## TASK INSTRUCTIONS
Some lines of the records below include the word "EffectCraft". Report how many, and write nothing besides the number.

*** Opening of RECORDS ***

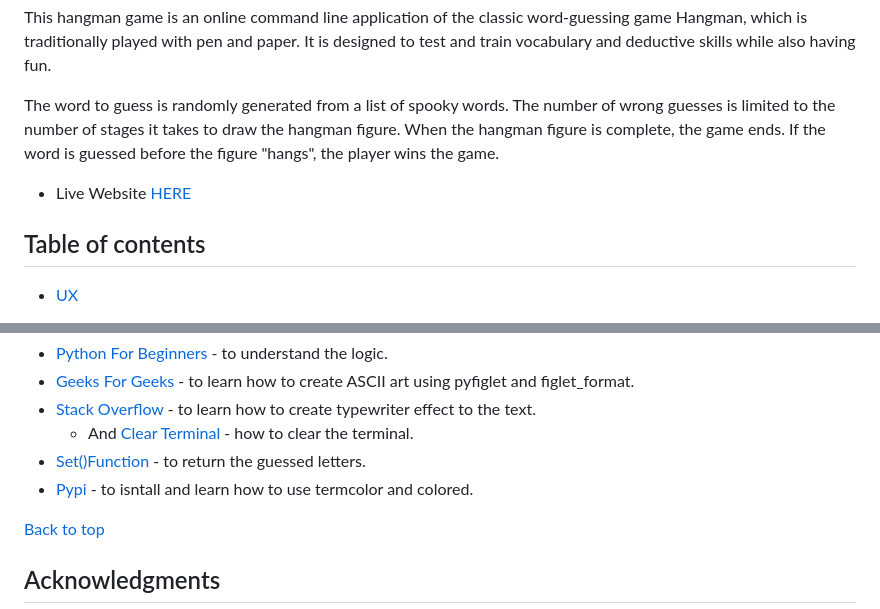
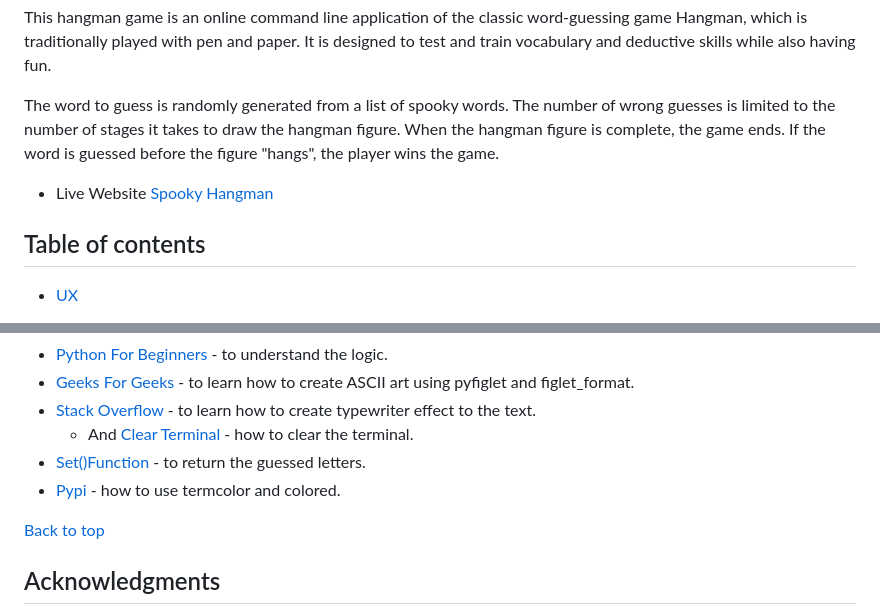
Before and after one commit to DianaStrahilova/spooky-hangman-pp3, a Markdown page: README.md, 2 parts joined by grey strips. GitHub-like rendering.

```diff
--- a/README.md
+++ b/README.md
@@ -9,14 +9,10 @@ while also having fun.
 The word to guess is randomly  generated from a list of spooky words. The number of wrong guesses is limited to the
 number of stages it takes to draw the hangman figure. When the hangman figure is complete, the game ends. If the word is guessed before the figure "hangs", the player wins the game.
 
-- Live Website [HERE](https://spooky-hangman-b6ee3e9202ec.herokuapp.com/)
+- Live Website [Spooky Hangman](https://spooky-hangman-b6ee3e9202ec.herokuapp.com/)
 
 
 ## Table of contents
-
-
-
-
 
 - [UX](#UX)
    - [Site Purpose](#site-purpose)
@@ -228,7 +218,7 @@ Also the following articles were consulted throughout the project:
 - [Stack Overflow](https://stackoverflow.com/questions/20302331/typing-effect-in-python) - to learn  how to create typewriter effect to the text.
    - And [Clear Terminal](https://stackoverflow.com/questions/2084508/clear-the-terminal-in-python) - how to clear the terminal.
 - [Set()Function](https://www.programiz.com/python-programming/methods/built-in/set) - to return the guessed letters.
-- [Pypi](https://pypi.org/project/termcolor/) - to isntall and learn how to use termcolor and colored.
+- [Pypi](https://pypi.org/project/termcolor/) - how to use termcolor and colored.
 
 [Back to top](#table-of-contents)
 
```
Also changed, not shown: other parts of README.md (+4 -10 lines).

*** Close of RECORDS ***
*** Opening of RECORDS ***

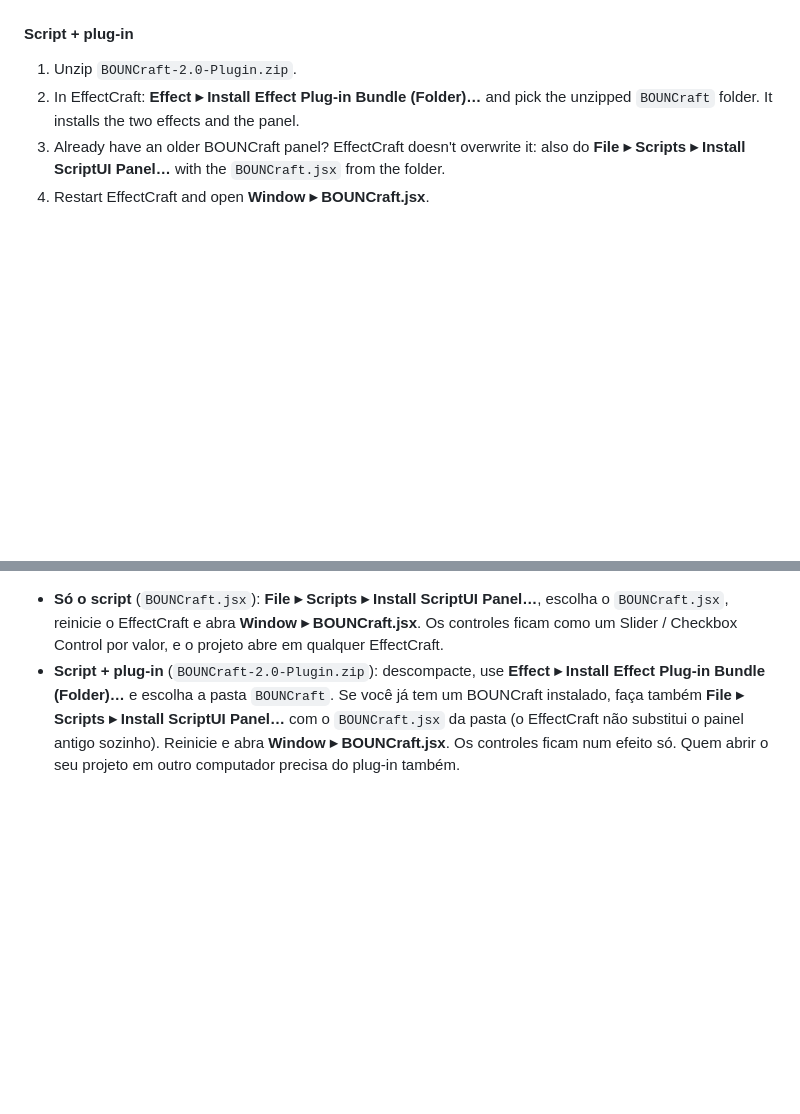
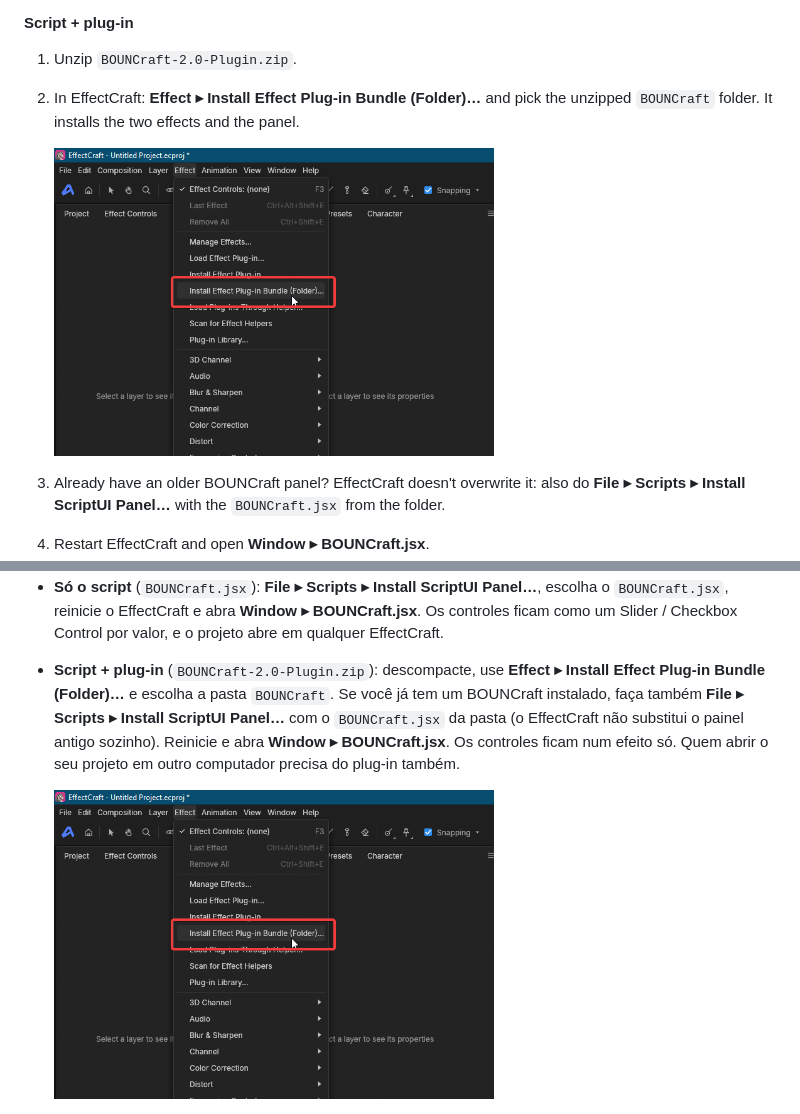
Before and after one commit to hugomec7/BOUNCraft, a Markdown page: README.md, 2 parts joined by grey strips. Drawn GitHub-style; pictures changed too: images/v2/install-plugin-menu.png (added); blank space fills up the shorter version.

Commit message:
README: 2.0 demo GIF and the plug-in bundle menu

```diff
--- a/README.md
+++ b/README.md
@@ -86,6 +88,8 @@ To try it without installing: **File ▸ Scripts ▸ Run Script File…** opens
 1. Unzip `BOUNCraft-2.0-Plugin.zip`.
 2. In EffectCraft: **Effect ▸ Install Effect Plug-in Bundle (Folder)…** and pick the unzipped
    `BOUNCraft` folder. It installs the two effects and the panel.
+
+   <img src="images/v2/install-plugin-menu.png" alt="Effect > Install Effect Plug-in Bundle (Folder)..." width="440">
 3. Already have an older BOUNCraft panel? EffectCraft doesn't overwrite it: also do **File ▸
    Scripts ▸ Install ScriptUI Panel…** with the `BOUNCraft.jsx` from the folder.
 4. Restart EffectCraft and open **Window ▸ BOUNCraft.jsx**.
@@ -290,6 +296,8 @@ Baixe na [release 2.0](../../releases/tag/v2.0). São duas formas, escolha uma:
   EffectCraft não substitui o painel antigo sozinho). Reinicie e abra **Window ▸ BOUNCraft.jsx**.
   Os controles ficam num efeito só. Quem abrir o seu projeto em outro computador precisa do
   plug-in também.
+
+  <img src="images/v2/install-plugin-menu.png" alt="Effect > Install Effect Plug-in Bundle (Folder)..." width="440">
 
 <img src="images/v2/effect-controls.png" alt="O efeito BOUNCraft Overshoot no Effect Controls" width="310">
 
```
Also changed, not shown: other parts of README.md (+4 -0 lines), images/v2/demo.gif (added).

*** Close of RECORDS ***

## ANSWER FOR THE TASK
4